- Cancel Everyone And Go To An Unconcert. Music helps you to be more creative and manage stress. Log in to wherever you listen to music and search for live performances or acoustic sessions. Think Tiny Desk Concerts. Also, lots of musicians are performing uncancelled concerts and Billboard offers a weekly list of streams. For at least an hour if possible, listen while you cook, garden, stress clean the bathroom or print out your credit card bill summaries and highlight every single extra you can cut to save money. While listening, also shut off alerts. If done correctly, you will emerge feeling pretty chill. I did my own concert hall experiment last week. Never felt better. When my father called to ask if I had seen this news item or that Dr. Fauci snippet, I said, No, sorry, I’ve been at a Jackson Browne concert most of the day. I really did feel like that. And it felt great. This is also therapeutic for kids to do. Maybe revisit the soundtrack to Hamilton?
- Shout At The TV As If It Just Ran the Red Light Near Your Corner Store. Just do it—vocalize! You are social distancing. Nobody will see you or hear you. Or scream in bed. Or scream in the shower. Or scream in your make-shift office in the laundry room. You will, no doubt, feel healthier for it. Anxiety tends to build up and a panic attack presents similarly to shortness of breath associated with COVID-19, say new reports.
Thank you for considering alternative ideas. I have a feeling we will all be thinking differently at work when we return to whatever the new reality is. Don’t be surprised if someone who has never divulged that they have ADHD or OCD or GAD or PTSD or a learning disability says—oh, I love that idea! Or, I have tried something like that before! The not-so-hidden lesson there (hint, hint) is that there are neurodiverse people you work with who have exceptionally smart ideas and workarounds that you may have been ignoring. Now you can appreciate their ideas in a whole new way.
- Note: I am not a professional doctor and these suggestions are not meant as medical advice. No, I did not speak to Dr. Fauci for this story.
- If you need immediate mental health help, the National Suicide Prevention Lifeline is a national network of more than 150 local crisis centers. Call 800-273-8255 (24/7).

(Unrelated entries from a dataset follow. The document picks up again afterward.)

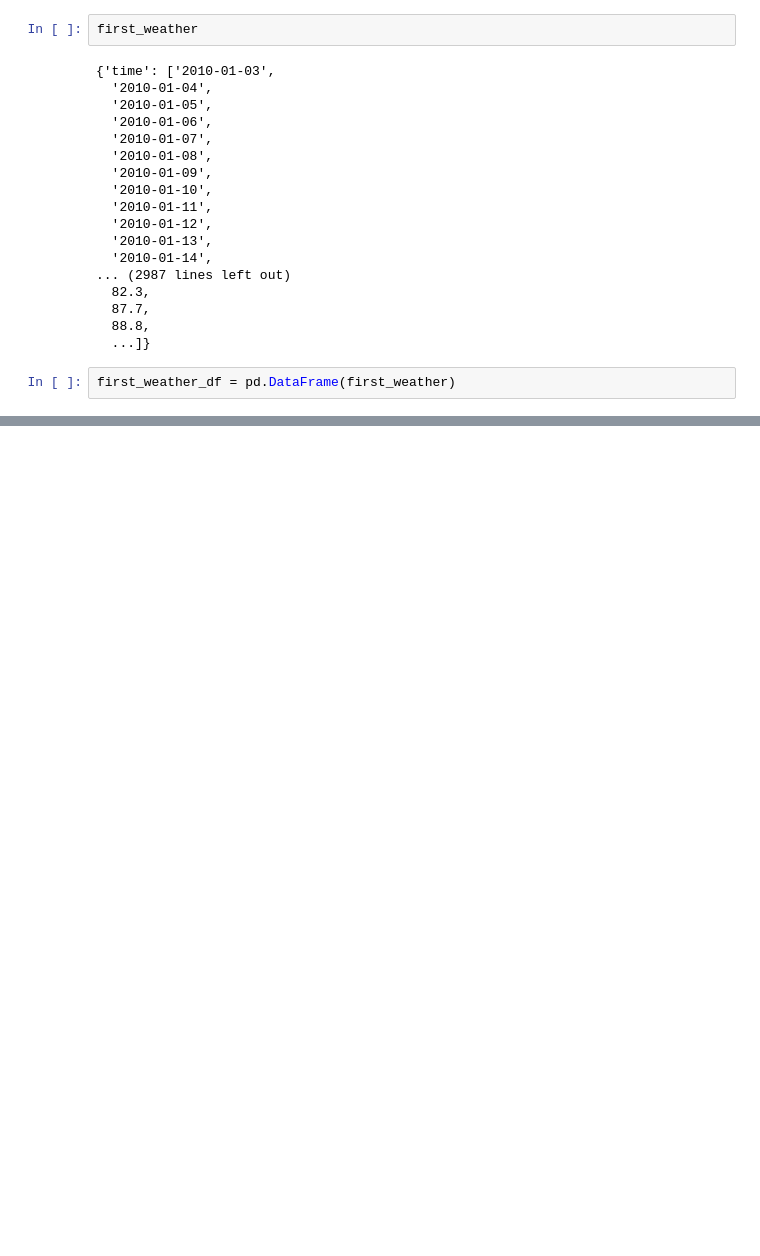
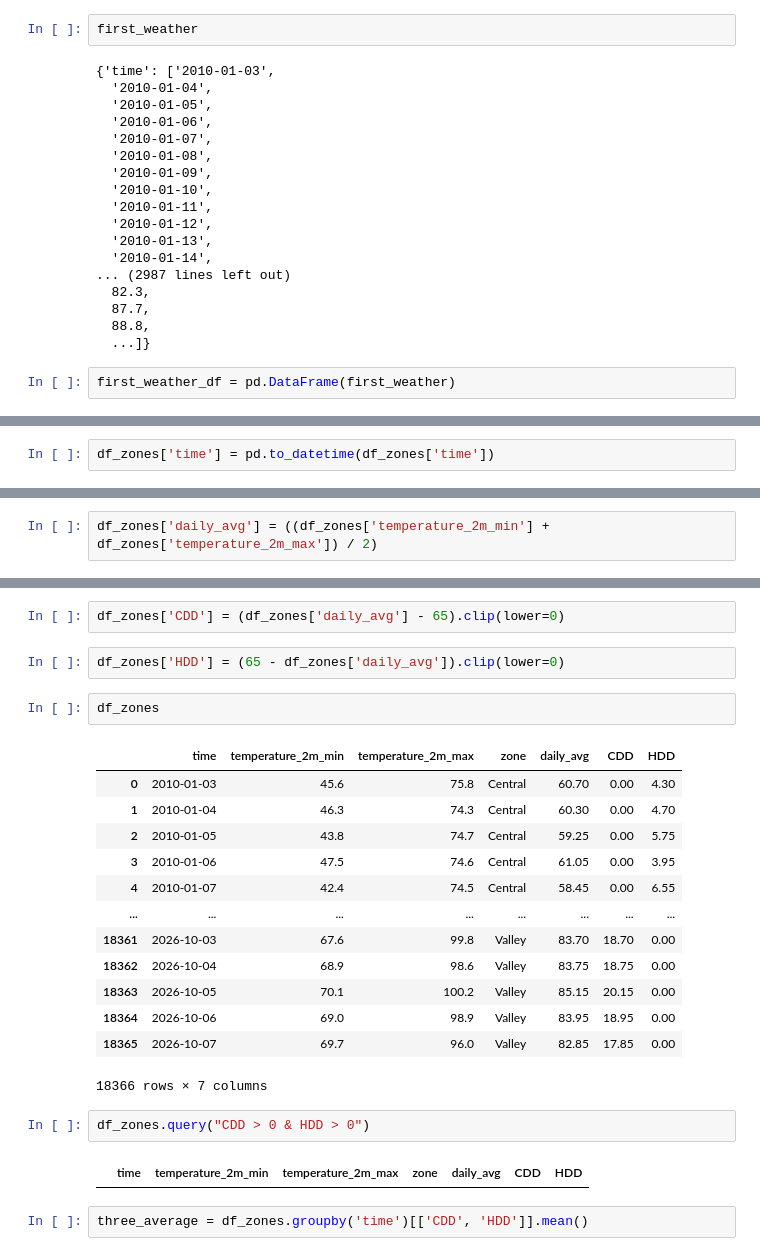
Before and after one commit to ShahSalar/demand-forecasting-hvac, a Jupyter notebook: notebooks/weather.ipynb, the cells around one changed output, grey strips where cells are left out. Drawn from its saved outputs; the diff is of its cells as text; blank space fills up the shorter version.

```diff
--- a/notebooks/weather.ipynb
+++ b/notebooks/weather.ipynb
@@ -107,0 +202,2 @@ weather_df.shape
+# %%
+df_zones['time'] = pd.to_datetime(df_zones['time'])
@@ -107,0 +228,2 @@ weather_df.shape
+# %%
+df_zones['daily_avg'] = ((df_zones['temperature_2m_min'] + df_zones['temperature_2m_max']) / 2)
@@ -107,0 +246,26 @@ weather_df.shape
+# %%
+df_zones['CDD'] = (df_zones['daily_avg'] - 65).clip(lower=0)
+# %%
+df_zones['HDD'] = (65 - df_zones['daily_avg']).clip(lower=0)
+# %%
+df_zones
+# %% [output]
+|  | time | temperature_2m_min | temperature_2m_max | zone | daily_avg | CDD | HDD |
+| 0 | 2010-01-03 | 45.6 | 75.8 | Central | 60.70 | 0.00 | 4.30 |
+| 1 | 2010-01-04 | 46.3 | 74.3 | Central | 60.30 | 0.00 | 4.70 |
+| 2 | 2010-01-05 | 43.8 | 74.7 | Central | 59.25 | 0.00 | 5.75 |
+| 3 | 2010-01-06 | 47.5 | 74.6 | Central | 61.05 | 0.00 | 3.95 |
+| 4 | 2010-01-07 | 42.4 | 74.5 | Central | 58.45 | 0.00 | 6.55 |
+| ... | ... | ... | ... | ... | ... | ... | ... |
+| 18361 | 2026-10-03 | 67.6 | 99.8 | Valley | 83.70 | 18.70 | 0.00 |
+| 18362 | 2026-10-04 | 68.9 | 98.6 | Valley | 83.75 | 18.75 | 0.00 |
+| 18363 | 2026-10-05 | 70.1 | 100.2 | Valley | 85.15 | 20.15 | 0.00 |
+| 18364 | 2026-10-06 | 69.0 | 98.9 | Valley | 83.95 | 18.95 | 0.00 |
+| 18365 | 2026-10-07 | 69.7 | 96.0 | Valley | 82.85 | 17.85 | 0.00 |
+18366 rows × 7 columns
+# %%
+df_zones.query("CDD > 0 & HDD > 0")
+# %% [output]
+|  | time | temperature_2m_min | temperature_2m_max | zone | daily_avg | CDD | HDD |
+# %%
+three_average = df_zones.groupby('time')[['CDD', 'HDD']].mean()
```
Also changed, not shown: parts of 32 cells of this notebook, 2 other files.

- The Crisis Text Line is a free text messaging resource offering 24/7 support to anyone in crisis. Text HOME to 741741 (24/7)
- For information on COVID-19 in particular, get information from the CDC, here.